Material to process Start Marker

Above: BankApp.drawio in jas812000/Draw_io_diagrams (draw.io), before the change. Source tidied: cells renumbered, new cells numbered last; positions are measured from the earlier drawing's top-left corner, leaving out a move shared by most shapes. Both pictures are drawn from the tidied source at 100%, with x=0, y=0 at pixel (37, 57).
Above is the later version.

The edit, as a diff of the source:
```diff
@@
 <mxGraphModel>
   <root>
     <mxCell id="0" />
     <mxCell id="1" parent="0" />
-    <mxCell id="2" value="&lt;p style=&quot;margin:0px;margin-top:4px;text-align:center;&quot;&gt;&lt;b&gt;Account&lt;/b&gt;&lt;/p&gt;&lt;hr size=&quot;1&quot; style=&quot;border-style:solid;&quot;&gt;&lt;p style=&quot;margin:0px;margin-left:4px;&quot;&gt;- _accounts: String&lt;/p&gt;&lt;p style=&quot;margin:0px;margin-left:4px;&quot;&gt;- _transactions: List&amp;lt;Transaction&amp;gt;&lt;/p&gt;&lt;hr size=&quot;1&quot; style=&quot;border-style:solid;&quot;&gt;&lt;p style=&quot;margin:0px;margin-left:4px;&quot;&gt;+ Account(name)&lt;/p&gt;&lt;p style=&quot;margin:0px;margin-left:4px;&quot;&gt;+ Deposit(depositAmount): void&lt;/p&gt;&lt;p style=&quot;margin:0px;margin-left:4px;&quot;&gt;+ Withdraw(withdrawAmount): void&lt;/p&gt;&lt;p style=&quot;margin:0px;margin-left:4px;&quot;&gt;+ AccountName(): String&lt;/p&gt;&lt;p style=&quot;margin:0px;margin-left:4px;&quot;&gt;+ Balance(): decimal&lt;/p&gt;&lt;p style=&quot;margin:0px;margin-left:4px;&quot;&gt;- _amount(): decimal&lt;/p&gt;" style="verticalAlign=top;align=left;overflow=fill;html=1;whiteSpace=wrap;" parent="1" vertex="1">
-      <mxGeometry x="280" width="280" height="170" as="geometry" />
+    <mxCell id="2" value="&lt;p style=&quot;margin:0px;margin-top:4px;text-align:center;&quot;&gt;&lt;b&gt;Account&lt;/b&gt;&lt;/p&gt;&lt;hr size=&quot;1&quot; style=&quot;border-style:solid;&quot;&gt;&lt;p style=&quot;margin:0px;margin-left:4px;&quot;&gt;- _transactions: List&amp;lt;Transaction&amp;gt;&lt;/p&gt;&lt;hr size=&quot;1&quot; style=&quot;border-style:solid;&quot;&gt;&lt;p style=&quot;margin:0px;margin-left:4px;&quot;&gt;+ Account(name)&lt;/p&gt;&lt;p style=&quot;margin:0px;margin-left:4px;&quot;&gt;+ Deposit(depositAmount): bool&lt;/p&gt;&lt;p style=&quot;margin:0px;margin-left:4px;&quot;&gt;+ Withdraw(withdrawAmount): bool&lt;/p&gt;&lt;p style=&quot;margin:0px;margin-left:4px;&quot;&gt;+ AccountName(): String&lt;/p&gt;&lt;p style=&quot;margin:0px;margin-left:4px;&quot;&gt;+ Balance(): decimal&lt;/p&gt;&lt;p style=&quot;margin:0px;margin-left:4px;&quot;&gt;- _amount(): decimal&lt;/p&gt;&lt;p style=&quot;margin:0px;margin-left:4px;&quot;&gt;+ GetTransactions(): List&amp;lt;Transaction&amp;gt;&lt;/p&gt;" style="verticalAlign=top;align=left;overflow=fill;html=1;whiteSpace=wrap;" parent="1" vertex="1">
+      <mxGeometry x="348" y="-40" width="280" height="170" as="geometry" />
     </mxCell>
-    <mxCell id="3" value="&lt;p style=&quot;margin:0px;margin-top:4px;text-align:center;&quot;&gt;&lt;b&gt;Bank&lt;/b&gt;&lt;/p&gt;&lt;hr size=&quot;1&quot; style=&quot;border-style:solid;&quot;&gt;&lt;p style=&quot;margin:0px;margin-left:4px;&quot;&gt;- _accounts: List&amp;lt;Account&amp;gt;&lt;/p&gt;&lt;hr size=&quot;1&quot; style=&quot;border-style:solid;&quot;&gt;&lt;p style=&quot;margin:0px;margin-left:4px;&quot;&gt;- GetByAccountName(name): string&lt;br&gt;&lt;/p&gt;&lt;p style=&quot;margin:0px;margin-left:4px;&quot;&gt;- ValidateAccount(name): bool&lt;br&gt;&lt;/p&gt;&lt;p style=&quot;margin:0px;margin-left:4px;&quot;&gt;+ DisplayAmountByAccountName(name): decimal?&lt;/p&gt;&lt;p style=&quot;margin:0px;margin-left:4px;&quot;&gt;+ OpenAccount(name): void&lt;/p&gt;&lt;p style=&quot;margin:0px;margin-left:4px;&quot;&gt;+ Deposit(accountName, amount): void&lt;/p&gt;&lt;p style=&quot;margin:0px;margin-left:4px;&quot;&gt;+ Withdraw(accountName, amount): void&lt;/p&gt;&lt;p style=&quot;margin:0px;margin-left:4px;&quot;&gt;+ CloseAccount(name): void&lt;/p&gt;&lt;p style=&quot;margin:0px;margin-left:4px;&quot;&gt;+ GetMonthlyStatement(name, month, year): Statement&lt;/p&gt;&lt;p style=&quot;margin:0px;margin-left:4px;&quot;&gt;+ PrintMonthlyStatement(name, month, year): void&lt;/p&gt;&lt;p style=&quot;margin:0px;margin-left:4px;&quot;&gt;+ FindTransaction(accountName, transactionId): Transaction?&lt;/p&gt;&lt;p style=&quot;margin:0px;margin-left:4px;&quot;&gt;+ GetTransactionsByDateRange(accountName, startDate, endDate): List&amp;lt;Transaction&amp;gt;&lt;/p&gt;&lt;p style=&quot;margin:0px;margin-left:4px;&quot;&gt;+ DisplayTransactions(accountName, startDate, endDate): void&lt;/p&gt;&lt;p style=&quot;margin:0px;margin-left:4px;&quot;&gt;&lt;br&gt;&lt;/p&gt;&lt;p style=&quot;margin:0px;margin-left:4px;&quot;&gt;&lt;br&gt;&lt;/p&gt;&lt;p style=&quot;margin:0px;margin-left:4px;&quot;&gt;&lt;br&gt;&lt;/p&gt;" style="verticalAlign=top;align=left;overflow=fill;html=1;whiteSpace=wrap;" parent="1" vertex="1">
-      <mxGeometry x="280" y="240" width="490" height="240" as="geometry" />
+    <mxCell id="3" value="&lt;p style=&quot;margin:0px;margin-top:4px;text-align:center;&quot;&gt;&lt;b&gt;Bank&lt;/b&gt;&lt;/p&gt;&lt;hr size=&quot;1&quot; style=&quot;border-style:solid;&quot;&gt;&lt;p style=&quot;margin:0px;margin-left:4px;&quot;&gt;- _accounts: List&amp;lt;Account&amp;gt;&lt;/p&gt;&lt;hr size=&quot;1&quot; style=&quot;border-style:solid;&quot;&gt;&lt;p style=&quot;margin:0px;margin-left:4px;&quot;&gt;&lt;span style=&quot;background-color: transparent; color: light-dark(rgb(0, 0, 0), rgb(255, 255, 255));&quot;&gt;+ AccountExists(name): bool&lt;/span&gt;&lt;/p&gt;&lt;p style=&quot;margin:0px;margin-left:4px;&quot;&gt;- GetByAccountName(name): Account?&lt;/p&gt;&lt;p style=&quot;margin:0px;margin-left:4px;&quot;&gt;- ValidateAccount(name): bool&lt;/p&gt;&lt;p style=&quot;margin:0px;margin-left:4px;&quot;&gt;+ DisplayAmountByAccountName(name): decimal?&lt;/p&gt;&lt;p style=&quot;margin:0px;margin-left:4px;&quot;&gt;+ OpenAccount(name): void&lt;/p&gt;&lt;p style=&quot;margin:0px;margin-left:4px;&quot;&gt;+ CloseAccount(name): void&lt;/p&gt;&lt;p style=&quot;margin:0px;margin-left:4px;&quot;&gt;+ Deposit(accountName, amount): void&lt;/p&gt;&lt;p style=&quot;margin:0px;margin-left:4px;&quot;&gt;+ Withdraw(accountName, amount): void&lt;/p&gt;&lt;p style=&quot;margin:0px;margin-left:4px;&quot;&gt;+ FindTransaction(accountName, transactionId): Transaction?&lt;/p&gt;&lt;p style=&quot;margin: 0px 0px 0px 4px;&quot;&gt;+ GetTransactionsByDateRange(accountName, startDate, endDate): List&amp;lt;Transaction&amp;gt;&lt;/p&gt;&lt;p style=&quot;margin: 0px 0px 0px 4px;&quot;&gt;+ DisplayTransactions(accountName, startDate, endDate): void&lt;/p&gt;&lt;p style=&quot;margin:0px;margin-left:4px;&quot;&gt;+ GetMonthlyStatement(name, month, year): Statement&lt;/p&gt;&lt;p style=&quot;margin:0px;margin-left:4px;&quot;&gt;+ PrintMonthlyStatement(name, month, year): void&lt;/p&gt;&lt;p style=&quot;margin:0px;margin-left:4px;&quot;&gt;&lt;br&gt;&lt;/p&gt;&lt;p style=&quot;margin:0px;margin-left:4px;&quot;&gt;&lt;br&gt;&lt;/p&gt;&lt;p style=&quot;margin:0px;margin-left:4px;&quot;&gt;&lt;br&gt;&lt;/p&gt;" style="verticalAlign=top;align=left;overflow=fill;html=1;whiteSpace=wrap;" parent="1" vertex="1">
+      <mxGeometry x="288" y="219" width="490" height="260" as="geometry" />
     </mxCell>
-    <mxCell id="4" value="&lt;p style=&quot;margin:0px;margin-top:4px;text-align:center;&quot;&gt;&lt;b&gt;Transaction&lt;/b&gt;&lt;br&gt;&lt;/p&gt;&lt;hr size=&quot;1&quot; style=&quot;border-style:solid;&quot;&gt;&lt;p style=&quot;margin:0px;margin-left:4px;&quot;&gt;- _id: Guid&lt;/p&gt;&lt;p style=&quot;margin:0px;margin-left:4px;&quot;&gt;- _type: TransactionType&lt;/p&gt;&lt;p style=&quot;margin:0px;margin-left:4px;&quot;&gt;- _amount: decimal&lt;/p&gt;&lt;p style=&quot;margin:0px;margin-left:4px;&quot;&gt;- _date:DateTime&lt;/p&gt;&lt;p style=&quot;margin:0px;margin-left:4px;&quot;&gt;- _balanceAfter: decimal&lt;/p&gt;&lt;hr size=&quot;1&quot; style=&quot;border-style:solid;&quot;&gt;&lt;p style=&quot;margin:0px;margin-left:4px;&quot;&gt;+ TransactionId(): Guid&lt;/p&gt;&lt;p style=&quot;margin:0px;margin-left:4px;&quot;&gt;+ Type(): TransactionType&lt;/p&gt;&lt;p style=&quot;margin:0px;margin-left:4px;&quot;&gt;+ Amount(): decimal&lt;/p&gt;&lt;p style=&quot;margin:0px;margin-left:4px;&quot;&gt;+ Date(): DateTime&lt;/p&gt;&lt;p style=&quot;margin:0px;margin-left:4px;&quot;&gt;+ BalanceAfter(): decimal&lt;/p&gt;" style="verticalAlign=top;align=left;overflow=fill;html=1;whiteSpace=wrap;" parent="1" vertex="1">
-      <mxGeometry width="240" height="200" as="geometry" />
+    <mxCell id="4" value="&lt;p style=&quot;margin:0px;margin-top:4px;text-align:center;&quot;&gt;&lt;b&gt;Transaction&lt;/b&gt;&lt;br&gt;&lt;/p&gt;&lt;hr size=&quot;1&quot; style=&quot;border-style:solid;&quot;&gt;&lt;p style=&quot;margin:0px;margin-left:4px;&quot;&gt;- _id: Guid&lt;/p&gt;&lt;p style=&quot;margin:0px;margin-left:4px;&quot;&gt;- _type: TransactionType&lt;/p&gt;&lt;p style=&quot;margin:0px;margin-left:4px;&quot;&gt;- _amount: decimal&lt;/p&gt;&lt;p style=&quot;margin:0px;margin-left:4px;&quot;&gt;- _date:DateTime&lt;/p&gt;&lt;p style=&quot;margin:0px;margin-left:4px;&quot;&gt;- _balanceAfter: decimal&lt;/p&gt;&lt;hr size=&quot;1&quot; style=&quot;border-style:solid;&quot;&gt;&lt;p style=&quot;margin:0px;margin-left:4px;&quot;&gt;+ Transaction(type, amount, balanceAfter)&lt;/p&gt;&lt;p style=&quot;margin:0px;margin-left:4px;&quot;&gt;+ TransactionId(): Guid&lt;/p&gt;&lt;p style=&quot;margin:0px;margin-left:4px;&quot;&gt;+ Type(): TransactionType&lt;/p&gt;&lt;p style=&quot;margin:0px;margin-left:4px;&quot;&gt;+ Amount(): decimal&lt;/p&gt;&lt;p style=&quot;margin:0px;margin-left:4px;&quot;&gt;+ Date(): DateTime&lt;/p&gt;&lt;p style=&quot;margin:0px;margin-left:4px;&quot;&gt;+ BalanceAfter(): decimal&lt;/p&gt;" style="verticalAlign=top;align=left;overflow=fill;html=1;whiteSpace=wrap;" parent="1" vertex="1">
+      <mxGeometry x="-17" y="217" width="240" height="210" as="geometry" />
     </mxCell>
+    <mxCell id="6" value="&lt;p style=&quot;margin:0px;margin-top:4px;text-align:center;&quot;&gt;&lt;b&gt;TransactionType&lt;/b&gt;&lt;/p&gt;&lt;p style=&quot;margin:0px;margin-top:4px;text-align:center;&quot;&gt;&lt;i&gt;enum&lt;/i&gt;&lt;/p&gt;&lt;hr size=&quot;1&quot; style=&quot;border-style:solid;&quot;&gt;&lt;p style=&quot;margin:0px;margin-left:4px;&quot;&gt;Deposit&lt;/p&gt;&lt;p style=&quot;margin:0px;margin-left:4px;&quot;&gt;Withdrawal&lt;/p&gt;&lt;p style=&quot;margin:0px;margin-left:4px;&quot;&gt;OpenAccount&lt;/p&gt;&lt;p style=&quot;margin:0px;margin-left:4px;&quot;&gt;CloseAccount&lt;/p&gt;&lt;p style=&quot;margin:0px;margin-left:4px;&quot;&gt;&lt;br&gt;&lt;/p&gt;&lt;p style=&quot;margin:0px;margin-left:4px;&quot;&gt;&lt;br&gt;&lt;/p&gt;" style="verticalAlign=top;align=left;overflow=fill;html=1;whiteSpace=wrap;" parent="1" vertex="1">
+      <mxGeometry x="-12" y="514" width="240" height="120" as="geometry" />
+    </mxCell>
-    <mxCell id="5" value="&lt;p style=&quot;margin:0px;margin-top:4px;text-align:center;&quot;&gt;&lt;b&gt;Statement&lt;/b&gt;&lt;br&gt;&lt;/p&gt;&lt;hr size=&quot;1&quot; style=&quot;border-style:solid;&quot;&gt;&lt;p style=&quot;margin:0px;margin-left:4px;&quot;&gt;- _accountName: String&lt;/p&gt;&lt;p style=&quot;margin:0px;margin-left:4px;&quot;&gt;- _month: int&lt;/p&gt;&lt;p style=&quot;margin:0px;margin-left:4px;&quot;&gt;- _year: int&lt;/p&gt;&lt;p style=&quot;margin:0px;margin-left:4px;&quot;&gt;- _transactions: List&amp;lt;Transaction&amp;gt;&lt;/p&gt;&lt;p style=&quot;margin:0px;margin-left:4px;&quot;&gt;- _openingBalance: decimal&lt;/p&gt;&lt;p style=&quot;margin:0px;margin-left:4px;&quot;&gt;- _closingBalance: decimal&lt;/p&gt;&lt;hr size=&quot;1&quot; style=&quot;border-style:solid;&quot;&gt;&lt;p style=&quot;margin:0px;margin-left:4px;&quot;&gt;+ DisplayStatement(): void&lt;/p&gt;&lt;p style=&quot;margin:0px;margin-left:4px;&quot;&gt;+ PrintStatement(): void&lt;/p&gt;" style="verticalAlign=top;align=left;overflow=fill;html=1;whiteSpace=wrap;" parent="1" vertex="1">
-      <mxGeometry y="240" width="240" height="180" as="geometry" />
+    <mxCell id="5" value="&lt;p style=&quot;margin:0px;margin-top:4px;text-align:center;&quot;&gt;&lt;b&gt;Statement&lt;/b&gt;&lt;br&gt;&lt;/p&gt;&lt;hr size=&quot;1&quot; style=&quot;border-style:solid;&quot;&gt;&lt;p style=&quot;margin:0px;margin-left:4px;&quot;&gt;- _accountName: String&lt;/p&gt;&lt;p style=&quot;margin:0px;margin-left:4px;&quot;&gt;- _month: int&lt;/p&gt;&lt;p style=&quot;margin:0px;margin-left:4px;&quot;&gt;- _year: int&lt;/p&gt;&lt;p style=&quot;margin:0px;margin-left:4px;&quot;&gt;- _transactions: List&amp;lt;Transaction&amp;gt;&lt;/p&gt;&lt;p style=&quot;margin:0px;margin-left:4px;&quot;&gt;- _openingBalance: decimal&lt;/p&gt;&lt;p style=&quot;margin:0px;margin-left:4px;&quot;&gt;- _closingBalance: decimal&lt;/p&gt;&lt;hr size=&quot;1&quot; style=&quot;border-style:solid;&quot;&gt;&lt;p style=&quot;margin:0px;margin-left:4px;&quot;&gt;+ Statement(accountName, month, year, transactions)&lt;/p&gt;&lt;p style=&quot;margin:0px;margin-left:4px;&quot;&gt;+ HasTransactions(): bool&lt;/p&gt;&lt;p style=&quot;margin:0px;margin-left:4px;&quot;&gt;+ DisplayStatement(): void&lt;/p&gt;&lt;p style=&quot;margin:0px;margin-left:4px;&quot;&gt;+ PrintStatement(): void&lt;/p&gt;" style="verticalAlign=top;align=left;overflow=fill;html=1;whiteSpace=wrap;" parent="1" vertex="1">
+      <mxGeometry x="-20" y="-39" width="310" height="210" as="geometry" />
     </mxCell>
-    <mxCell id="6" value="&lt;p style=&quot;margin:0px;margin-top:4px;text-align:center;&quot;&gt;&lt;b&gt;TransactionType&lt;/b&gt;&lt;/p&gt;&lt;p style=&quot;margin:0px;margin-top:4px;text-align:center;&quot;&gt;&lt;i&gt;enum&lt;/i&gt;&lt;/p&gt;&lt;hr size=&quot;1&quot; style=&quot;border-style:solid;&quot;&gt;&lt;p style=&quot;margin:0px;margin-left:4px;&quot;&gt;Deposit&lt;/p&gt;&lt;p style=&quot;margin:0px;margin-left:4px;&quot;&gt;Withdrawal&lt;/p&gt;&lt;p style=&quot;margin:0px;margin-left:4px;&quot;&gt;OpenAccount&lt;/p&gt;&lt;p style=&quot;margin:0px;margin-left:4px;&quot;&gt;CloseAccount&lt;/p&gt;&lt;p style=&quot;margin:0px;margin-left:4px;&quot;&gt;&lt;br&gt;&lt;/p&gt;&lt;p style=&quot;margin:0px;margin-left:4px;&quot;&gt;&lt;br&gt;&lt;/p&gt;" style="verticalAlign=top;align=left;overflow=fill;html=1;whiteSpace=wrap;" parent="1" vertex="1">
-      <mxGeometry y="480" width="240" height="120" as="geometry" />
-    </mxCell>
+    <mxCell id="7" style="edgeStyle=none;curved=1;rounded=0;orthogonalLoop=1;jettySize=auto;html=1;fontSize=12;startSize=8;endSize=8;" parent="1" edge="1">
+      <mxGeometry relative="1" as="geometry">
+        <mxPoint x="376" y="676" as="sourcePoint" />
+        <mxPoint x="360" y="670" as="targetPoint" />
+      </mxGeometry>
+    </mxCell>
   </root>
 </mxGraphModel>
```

Material to process End Marker

Task description =
Search the data and copy each line containing "mxPoint".

Reply to the task =
+        <mxPoint x="376" y="676" as="sourcePoint" />
+        <mxPoint x="360" y="670" as="targetPoint" />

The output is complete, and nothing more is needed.